- Work required: Look for the word "collection" in the records, and copy each line where it appears.

#### Source data ####

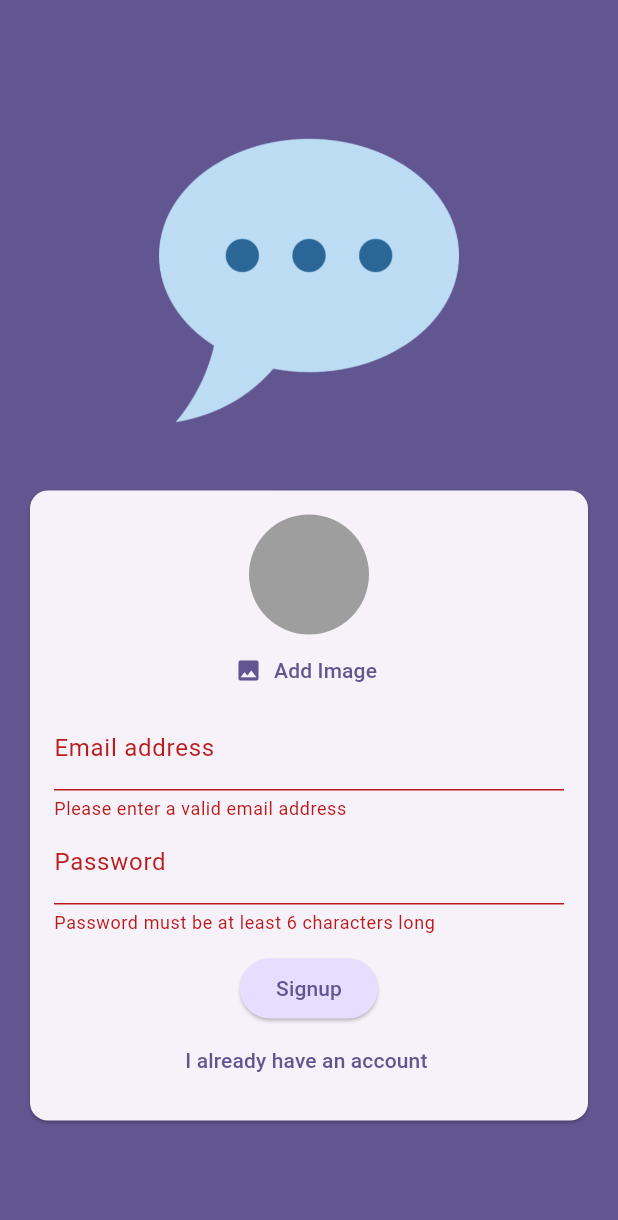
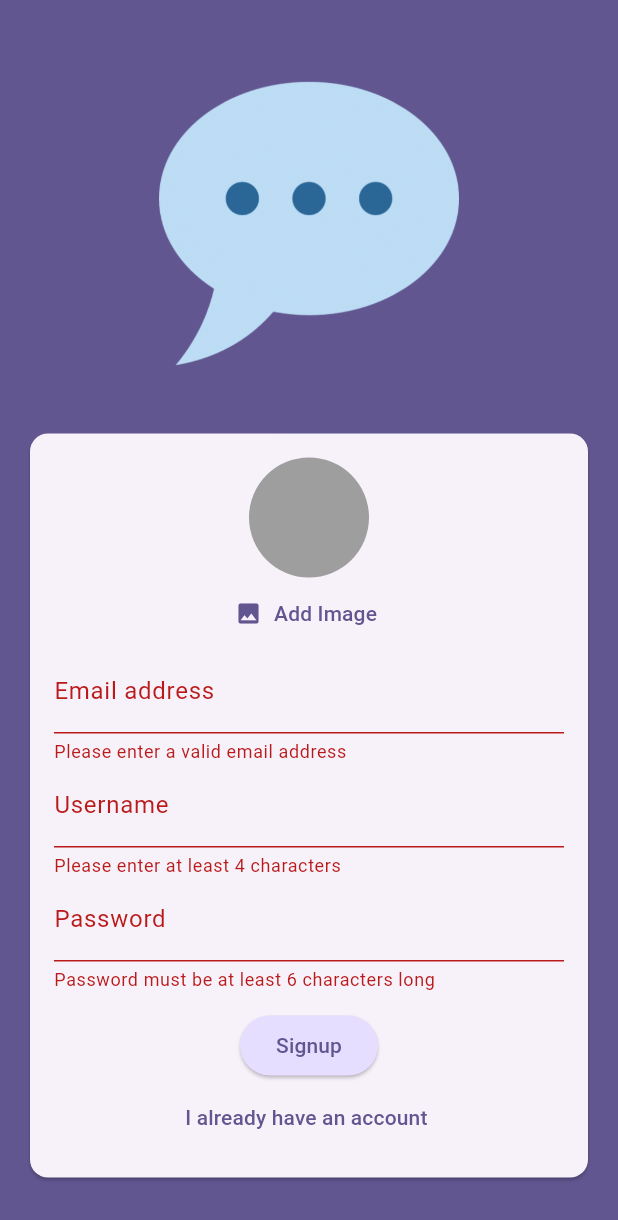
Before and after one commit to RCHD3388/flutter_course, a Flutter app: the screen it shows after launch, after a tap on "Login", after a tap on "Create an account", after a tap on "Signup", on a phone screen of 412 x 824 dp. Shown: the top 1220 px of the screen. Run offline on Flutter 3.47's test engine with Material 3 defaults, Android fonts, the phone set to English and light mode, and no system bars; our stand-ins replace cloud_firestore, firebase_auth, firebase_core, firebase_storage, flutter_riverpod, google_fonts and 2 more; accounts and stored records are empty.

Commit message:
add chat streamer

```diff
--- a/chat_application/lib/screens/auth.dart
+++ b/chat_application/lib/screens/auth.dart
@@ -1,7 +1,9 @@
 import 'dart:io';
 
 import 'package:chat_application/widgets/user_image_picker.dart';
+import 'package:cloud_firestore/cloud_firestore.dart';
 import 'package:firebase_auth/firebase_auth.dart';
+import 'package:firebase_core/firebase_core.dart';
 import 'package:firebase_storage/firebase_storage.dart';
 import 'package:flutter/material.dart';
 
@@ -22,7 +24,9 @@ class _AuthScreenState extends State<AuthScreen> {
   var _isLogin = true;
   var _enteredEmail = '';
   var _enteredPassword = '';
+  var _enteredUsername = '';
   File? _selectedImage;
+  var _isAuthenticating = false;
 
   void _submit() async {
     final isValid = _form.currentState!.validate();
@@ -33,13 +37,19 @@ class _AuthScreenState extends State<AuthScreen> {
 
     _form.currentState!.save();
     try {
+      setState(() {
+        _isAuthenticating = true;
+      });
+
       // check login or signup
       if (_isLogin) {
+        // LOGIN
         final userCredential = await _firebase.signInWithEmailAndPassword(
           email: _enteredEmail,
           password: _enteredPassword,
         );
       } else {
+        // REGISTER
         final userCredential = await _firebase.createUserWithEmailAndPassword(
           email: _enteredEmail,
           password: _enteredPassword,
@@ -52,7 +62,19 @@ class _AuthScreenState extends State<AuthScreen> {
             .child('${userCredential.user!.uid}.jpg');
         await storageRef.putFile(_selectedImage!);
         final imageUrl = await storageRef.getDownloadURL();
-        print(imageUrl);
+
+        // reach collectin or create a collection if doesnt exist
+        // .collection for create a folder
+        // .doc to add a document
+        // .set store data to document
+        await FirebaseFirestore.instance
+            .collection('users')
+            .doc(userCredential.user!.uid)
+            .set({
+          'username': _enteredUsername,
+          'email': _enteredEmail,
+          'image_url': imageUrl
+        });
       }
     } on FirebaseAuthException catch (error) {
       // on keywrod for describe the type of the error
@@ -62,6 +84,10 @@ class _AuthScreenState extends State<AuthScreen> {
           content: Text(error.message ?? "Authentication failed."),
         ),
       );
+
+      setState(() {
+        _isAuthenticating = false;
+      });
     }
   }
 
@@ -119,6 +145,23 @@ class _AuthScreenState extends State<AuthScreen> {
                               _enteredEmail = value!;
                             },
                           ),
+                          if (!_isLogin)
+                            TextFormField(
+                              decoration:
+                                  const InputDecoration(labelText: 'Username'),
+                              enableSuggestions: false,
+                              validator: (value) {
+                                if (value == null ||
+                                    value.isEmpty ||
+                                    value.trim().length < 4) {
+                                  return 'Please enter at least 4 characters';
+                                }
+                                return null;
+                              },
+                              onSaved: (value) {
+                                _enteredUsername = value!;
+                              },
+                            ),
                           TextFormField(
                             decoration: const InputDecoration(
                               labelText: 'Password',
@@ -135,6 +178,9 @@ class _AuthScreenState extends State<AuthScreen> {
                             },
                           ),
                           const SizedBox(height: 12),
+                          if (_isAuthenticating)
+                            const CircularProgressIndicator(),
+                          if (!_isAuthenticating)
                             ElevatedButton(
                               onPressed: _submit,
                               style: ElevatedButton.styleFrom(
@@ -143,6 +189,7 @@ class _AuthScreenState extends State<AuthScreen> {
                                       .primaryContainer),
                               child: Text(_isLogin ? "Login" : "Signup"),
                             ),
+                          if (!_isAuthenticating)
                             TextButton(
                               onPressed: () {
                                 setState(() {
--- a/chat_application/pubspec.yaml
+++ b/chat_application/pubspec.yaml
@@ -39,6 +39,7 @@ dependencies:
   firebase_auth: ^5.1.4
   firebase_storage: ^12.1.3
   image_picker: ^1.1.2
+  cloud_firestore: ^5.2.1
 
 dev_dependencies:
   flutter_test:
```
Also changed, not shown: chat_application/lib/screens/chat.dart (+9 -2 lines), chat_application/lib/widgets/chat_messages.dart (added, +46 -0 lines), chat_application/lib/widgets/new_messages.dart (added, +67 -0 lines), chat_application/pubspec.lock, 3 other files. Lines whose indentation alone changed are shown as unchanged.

####

- Result below:
+        // reach collectin or create a collection if doesnt exist
+        // .collection for create a folder
+            .collection('users')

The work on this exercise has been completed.